ASSIGNMENT: Only lines that contain the word "laser" are to be returned from the data below.

------------------------------------------------------------

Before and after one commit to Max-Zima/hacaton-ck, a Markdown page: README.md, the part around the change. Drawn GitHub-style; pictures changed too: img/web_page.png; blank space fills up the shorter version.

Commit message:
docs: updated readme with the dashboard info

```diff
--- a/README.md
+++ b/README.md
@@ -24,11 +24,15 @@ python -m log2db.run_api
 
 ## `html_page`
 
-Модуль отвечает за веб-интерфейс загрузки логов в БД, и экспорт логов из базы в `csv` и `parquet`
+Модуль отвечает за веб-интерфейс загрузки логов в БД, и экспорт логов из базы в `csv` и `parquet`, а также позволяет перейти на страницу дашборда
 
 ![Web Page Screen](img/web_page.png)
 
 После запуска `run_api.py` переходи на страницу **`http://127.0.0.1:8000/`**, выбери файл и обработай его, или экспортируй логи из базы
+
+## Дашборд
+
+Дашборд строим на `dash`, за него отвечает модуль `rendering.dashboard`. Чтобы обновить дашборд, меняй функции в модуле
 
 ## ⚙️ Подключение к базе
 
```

------------------------------------------------------------

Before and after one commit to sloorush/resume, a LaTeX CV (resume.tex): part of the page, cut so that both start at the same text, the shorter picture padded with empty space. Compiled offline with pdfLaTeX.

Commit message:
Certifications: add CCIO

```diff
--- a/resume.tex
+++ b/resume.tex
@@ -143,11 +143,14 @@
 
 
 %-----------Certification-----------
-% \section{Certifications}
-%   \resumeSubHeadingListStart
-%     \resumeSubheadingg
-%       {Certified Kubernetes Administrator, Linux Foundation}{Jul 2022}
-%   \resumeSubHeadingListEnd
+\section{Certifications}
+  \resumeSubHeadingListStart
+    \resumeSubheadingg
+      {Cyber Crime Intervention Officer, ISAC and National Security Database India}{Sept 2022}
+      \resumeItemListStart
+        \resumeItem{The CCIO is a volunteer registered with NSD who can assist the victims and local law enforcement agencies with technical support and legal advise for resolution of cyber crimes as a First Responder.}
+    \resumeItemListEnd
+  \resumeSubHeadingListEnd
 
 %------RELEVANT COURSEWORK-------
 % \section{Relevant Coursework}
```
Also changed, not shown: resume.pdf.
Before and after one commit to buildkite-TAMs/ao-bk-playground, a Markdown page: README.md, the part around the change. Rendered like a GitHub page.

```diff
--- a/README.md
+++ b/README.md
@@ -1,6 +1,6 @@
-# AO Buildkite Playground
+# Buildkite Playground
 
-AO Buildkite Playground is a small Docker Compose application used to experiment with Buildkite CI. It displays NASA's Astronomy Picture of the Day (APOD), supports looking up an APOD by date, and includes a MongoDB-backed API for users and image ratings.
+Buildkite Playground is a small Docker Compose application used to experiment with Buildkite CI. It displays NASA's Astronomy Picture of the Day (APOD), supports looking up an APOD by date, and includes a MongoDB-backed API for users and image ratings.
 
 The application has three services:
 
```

------------------------------------------------------------

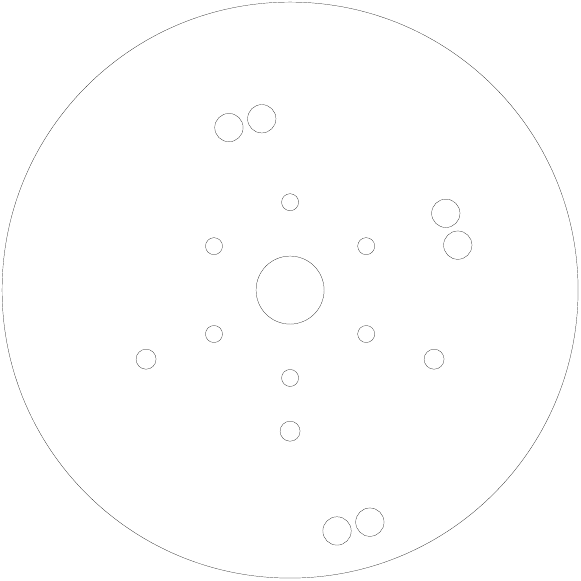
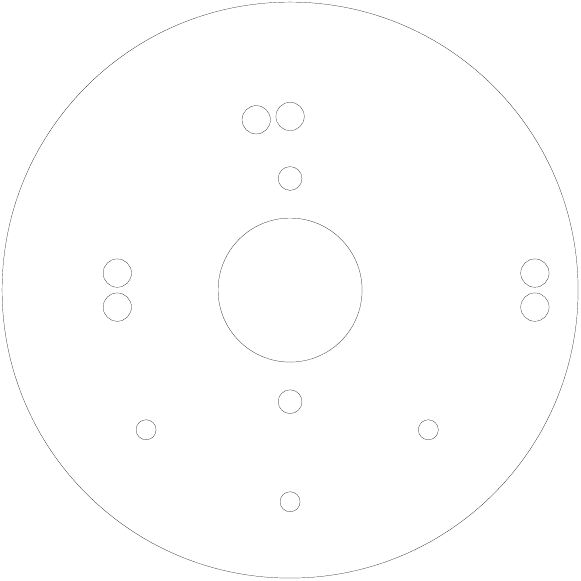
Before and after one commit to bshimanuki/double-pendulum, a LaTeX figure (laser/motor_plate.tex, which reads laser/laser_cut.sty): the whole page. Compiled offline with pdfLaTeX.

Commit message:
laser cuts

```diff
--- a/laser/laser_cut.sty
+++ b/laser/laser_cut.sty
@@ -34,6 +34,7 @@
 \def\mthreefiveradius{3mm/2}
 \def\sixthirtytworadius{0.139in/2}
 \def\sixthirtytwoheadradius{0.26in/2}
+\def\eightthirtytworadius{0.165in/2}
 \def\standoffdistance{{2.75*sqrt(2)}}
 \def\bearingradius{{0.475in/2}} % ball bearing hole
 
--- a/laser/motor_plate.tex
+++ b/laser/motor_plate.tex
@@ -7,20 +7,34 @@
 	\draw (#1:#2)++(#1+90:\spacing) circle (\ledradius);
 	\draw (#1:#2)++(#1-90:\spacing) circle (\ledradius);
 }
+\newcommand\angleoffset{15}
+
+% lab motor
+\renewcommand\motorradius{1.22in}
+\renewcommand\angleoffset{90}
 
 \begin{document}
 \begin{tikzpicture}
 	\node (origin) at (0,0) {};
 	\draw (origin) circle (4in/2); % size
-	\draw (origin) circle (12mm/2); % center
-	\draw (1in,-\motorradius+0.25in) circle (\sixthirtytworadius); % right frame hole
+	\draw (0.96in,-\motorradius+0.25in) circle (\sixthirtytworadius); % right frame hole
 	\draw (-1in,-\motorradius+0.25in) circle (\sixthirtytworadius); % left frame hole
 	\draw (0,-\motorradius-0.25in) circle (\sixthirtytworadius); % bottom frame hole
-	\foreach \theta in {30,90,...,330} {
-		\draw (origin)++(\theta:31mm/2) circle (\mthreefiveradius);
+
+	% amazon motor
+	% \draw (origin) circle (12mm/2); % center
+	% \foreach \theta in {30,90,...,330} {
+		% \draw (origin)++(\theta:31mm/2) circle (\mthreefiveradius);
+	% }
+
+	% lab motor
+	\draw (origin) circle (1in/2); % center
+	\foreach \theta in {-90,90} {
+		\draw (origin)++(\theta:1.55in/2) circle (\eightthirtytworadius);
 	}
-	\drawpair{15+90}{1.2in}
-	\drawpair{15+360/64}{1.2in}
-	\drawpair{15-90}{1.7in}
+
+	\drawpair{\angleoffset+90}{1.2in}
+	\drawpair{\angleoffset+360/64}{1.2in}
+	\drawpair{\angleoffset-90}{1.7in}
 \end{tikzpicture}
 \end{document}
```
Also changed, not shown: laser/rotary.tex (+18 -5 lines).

------------------------------------------------------------

YOUR SOLUTION:
Before and after one commit to bshimanuki/double-pendulum, a LaTeX figure (laser/motor_plate.tex, which reads laser/laser_cut.sty): the whole page. Compiled offline with pdfLaTeX.
laser cuts
--- a/laser/laser_cut.sty
+++ b/laser/laser_cut.sty
--- a/laser/motor_plate.tex
+++ b/laser/motor_plate.tex
Also changed, not shown: laser/rotary.tex (+18 -5 lines).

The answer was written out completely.